Report back each line of the records that contains the string "page".

=== Section Start ===

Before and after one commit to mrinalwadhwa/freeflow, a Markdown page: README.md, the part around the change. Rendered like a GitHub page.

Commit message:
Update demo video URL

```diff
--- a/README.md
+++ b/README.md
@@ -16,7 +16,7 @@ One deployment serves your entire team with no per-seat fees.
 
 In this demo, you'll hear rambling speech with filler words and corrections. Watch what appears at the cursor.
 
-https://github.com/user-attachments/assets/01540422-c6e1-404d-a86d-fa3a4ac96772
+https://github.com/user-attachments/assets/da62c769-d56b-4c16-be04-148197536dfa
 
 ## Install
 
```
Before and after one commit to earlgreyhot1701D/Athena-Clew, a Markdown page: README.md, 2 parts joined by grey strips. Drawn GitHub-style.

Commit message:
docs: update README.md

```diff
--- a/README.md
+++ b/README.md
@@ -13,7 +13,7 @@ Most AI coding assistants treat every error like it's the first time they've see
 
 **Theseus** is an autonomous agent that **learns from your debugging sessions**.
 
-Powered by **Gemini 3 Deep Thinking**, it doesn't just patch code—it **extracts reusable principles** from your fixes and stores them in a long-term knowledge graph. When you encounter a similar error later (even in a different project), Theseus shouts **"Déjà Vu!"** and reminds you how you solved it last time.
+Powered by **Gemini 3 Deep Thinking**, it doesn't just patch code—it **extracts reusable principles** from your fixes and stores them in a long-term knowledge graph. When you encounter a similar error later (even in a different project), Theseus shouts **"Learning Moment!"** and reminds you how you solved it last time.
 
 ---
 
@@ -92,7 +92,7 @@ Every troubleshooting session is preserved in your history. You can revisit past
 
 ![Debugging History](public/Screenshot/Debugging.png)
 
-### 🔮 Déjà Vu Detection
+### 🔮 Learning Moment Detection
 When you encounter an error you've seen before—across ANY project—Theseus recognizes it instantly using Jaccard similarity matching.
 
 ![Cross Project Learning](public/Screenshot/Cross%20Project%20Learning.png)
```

=== Section End ===

Answer section:
Before and after one commit to mrinalwadhwa/freeflow, a Markdown page: README.md, the part around the change. Rendered like a GitHub page.
Before and after one commit to earlgreyhot1701D/Athena-Clew, a Markdown page: README.md, 2 parts joined by grey strips. Drawn GitHub-style.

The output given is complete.